Records contained in a dataset:

== Segment start ==

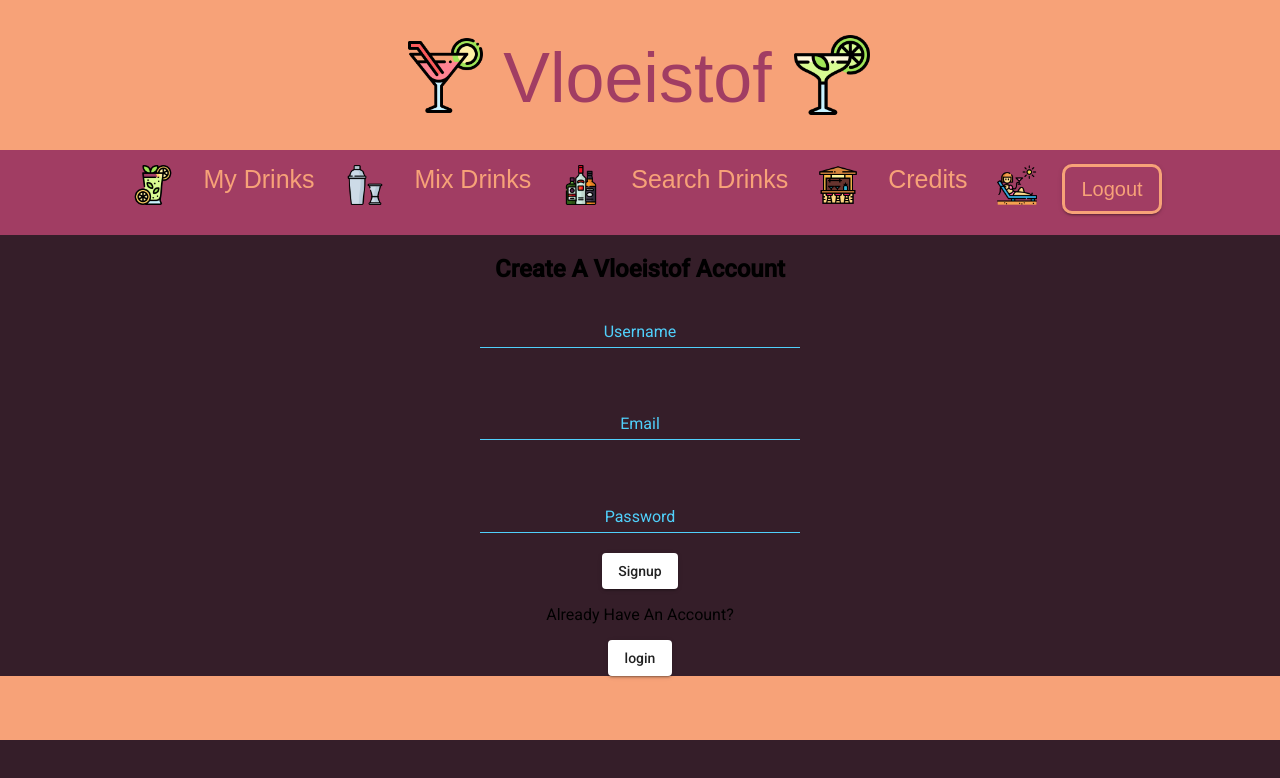
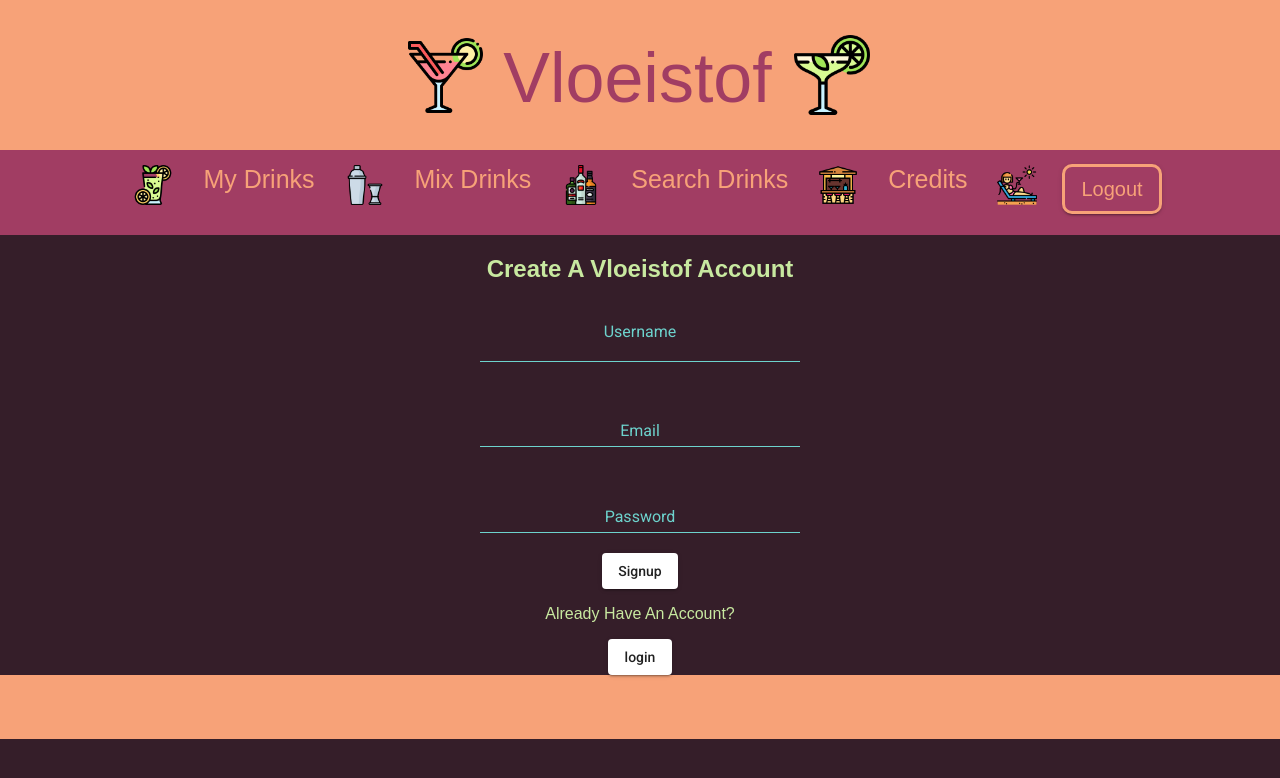
Before and after one commit to etdr/vloeistof, an Angular app: page /login in a window 1280 px wide. Shown: the top 778 px of the page. Built offline with nearby package versions, Linux system fonts and the light colour scheme; a web font is replaced by a local one.

Commit message:
some styling on auth page

```diff
--- a/src/app/auth/auth.component.html
+++ b/src/app/auth/auth.component.html
@@ -5,11 +5,11 @@
 
 
 <div class="authenticationField">
-  <h2>Create A Vloeistof Account</h2>
+  <h2 id="createAccount">Create A Vloeistof Account</h2>
   <form class="inputFields">
     <div class="userInput">
       <mat-form-field class="userClass">
-        <input matInput type="text" placeholder="Username" name="username" [(ngModel)]="username">
+        <input id="usernameInput" matInput type="text" placeholder="Username" name="username" [(ngModel)]="username">
       </mat-form-field>
     </div>
     <div class="emailInput">
@@ -28,7 +28,7 @@
       <button mat-raised-button type="button" (click)="submit()">Signup</button>
     </div>
     <div class="toggleButton">
-      <p>Already Have An Account?</p>
+      <p id="haveAccount">Already Have An Account?</p>
       <button mat-raised-button type="button" (click)="loginToggle = !loginToggle">{{loginToggle ? "signup" : "login"}}</button>
     </div>
 </div>
--- a/src/app/auth/auth.component.scss
+++ b/src/app/auth/auth.component.scss
@@ -3,6 +3,25 @@
     flex-flow: column nowrap;
     justify-content: center;
     align-items: center;
+}
+
+#createAccount {
+    color: var(--lime);
+    font-family: var(--font-two);
+}
+
+// .mat-form-field-infix { //This did not change what I wanted
+//     font-family: var(--font-four);
+//     color: var(--teal);
+// }
+
+.inputFields {
+    color: var(--teal);
+}
+#usernameInput {
+    font-family: var(--font-four);
+    color: var(--teal);
+    font-size: 30px;
 }
 
 .toggleButton {
@@ -27,25 +46,35 @@ mat-form-field {
 }
 
 ::ng-deep .mat-form-field-underline {
-    background-color: #50d0fb !important;
+    // background-color: #50d0fb !important;
+    background-color: var(--teal) !important;
 }
 
 ::ng-deep .mat-form-field-label {
-    color: #50d0fb !important;
+    // color: #50d0fb !important;
+    color: var(--teal) !important;
+    font-family: var(--font-four);
 }
 
 ::ng-deep .mat-form-field.mat-focused .mat-form-field-outline {
-    color: #50d0fb !important;
+    color: var(--teal) !important;
 }
 
 ::ng-deep .mat-form-field .mat-form-field-outline {
-    color: #50d0fb !important;
+    color: var(--teal) !important;
 }
 
 ::ng-deep .mat-form-field .mat-input {
-    color: #50d0fb !important;
+    color: var(--teal) !important;
+    font-family: var(--font-four);
 }
 
 input {
-    color: white;
+    color: var(--teal);
+
 }
+
+#haveAccount {
+    font-family: var(--font-four);
+    color: var(--lime);
+}
```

== Segment end ==

The result should be the same data as above, line for line, with the pictures gone.

» **Finished exercise**:
Before and after one commit to etdr/vloeistof, an Angular app: page /login in a window 1280 px wide. Shown: the top 778 px of the page. Built offline with nearby package versions, Linux system fonts and the light colour scheme; a web font is replaced by a local one.

Commit message:
some styling on auth page

```diff
--- a/src/app/auth/auth.component.html
+++ b/src/app/auth/auth.component.html
@@ -5,11 +5,11 @@
 
 
 <div class="authenticationField">
-  <h2>Create A Vloeistof Account</h2>
+  <h2 id="createAccount">Create A Vloeistof Account</h2>
   <form class="inputFields">
     <div class="userInput">
       <mat-form-field class="userClass">
-        <input matInput type="text" placeholder="Username" name="username" [(ngModel)]="username">
+        <input id="usernameInput" matInput type="text" placeholder="Username" name="username" [(ngModel)]="username">
       </mat-form-field>
     </div>
     <div class="emailInput">
@@ -28,7 +28,7 @@
       <button mat-raised-button type="button" (click)="submit()">Signup</button>
     </div>
     <div class="toggleButton">
-      <p>Already Have An Account?</p>
+      <p id="haveAccount">Already Have An Account?</p>
       <button mat-raised-button type="button" (click)="loginToggle = !loginToggle">{{loginToggle ? "signup" : "login"}}</button>
     </div>
 </div>
--- a/src/app/auth/auth.component.scss
+++ b/src/app/auth/auth.component.scss
@@ -3,6 +3,25 @@
     flex-flow: column nowrap;
     justify-content: center;
     align-items: center;
+}
+
+#createAccount {
+    color: var(--lime);
+    font-family: var(--font-two);
+}
+
+// .mat-form-field-infix { //This did not change what I wanted
+//     font-family: var(--font-four);
+//     color: var(--teal);
+// }
+
+.inputFields {
+    color: var(--teal);
+}
+#usernameInput {
+    font-family: var(--font-four);
+    color: var(--teal);
+    font-size: 30px;
 }
 
 .toggleButton {
@@ -27,25 +46,35 @@ mat-form-field {
 }
 
 ::ng-deep .mat-form-field-underline {
-    background-color: #50d0fb !important;
+    // background-color: #50d0fb !important;
+    background-color: var(--teal) !important;
 }
 
 ::ng-deep .mat-form-field-label {
-    color: #50d0fb !important;
+    // color: #50d0fb !important;
+    color: var(--teal) !important;
+    font-family: var(--font-four);
 }
 
 ::ng-deep .mat-form-field.mat-focused .mat-form-field-outline {
-    color: #50d0fb !important;
+    color: var(--teal) !important;
 }
 
 ::ng-deep .mat-form-field .mat-form-field-outline {
-    color: #50d0fb !important;
+    color: var(--teal) !important;
 }
 
 ::ng-deep .mat-form-field .mat-input {
-    color: #50d0fb !important;
+    color: var(--teal) !important;
+    font-family: var(--font-four);
 }
 
 input {
-    color: white;
+    color: var(--teal);
+
 }
+
+#haveAccount {
+    font-family: var(--font-four);
+    color: var(--lime);
+}
```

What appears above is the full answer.